More launches to come

Aside from this weekend's launch, SpaceX is also set to deliver additional payloads for the US Military as well as a reported new GPS satellite for the Air Force. Given that the company utilizes its revolutionary Falcon 9 rockets, it is understandable that the government would want to go with the lowest costing option. SpaceX's Falcon 9 rockets are reusable two-stage-to-orbit vehicles that are able to launch and land vertically.

This allows the company to save on cost as it is able to reuse the first stage rocket booster, which reportedly accounts for 70 percent of the cost of the rocket. Each rocket costs the company over $62 million. Due to its reusability, SpaceX is able to bring down the price of

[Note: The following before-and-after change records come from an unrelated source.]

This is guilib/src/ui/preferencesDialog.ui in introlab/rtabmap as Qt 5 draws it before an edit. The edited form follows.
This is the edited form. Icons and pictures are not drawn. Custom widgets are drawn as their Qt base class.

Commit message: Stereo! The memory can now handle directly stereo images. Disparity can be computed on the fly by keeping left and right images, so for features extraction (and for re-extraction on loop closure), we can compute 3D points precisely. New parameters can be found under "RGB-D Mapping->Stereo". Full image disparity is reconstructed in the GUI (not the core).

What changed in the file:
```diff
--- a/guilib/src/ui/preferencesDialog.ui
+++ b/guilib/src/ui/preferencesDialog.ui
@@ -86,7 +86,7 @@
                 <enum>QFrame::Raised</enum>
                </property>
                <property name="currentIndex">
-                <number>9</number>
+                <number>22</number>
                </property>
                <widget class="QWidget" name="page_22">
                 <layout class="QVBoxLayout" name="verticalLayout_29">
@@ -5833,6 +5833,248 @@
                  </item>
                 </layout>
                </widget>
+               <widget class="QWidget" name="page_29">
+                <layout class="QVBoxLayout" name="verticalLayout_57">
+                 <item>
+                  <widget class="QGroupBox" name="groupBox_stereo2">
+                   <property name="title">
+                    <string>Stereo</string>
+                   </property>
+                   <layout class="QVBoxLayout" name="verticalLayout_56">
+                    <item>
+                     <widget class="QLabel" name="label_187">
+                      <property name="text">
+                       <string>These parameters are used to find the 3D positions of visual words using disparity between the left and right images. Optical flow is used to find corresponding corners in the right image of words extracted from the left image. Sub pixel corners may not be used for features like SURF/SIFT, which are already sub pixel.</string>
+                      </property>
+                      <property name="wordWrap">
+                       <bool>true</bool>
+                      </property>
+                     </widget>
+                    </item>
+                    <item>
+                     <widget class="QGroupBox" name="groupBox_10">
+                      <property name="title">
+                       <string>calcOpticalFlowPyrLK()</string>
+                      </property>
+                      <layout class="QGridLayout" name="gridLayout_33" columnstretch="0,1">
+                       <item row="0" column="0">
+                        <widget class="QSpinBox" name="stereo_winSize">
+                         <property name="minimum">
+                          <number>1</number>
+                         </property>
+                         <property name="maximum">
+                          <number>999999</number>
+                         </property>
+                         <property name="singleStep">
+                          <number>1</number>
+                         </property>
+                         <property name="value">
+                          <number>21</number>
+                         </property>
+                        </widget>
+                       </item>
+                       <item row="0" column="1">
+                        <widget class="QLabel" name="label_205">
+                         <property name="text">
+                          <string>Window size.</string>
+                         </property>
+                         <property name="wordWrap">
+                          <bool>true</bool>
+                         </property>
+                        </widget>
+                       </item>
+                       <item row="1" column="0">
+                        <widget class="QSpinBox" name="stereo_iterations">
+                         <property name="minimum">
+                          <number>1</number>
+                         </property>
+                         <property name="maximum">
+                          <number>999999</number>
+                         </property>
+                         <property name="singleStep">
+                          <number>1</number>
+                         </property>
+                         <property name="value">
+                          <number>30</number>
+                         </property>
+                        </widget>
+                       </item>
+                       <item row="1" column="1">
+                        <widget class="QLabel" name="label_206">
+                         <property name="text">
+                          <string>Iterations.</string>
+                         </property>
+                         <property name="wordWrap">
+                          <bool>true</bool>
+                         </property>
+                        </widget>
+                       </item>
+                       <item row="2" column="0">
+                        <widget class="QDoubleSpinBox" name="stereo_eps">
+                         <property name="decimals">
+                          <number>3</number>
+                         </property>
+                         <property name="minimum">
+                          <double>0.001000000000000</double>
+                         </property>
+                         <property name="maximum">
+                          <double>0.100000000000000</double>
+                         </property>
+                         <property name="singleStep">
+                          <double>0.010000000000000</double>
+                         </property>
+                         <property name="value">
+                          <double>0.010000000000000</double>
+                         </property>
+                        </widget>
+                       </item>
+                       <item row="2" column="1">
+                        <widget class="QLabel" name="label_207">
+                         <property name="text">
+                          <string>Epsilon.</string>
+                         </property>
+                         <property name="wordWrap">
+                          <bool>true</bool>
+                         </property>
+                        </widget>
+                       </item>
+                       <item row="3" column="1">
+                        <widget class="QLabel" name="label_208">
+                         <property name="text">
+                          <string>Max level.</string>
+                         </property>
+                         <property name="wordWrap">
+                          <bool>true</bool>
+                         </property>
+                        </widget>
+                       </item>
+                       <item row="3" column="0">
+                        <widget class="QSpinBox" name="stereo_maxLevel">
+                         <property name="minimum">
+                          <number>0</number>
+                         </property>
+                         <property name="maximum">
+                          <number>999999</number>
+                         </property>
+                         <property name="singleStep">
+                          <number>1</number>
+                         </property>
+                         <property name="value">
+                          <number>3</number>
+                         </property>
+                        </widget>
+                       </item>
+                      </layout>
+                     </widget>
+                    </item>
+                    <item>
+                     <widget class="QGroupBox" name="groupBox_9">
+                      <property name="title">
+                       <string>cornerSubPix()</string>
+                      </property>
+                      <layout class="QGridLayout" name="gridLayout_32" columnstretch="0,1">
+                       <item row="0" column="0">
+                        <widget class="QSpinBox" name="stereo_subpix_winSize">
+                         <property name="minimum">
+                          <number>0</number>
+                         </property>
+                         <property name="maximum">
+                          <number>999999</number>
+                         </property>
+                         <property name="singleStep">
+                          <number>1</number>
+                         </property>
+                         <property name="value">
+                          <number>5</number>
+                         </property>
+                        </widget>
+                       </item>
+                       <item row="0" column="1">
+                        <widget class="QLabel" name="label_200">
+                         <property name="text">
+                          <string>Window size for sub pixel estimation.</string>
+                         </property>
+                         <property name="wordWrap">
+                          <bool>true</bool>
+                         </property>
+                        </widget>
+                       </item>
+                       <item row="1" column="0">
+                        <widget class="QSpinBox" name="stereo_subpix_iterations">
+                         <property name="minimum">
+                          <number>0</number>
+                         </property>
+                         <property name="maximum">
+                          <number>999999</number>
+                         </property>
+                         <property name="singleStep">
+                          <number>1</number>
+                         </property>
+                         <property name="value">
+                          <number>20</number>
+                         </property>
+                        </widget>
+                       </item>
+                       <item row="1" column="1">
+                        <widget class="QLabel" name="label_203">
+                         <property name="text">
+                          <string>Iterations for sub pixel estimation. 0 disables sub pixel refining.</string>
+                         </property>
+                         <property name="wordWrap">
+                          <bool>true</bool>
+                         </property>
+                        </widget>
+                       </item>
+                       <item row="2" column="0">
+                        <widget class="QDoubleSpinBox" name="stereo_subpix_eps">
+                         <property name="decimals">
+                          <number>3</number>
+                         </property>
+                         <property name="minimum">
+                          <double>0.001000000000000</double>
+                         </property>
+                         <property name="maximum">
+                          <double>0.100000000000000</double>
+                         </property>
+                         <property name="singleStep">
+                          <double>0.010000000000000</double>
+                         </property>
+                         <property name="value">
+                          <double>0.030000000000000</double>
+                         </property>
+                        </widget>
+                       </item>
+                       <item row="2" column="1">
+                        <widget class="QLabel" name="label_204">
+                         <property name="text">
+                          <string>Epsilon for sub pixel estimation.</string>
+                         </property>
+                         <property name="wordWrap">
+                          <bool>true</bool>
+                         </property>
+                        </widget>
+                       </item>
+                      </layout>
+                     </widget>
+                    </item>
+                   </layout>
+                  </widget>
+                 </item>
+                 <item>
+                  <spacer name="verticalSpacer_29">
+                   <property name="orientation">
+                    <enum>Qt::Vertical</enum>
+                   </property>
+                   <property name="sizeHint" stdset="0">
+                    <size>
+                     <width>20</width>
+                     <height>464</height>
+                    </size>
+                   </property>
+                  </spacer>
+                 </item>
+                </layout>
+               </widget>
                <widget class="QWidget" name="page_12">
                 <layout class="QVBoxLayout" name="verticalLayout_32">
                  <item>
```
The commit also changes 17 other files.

SpaceX's Falcon 9 rockets are reusable two-stage-to-orbit vehicles that are able to launch and land vertically. This allows the company to save on cost as it is able to reuse the first stage rocket booster, which reportedly accounts for 70 percent of the cost of the entire rocket. Each rocket costs the company over $62 million to make. Due to its reusability, SpaceX is able to bring down the price of bringing equipment into orbit by a significant amount when compared to traditional rockets used by other agencies.

#Spacex Falcon 9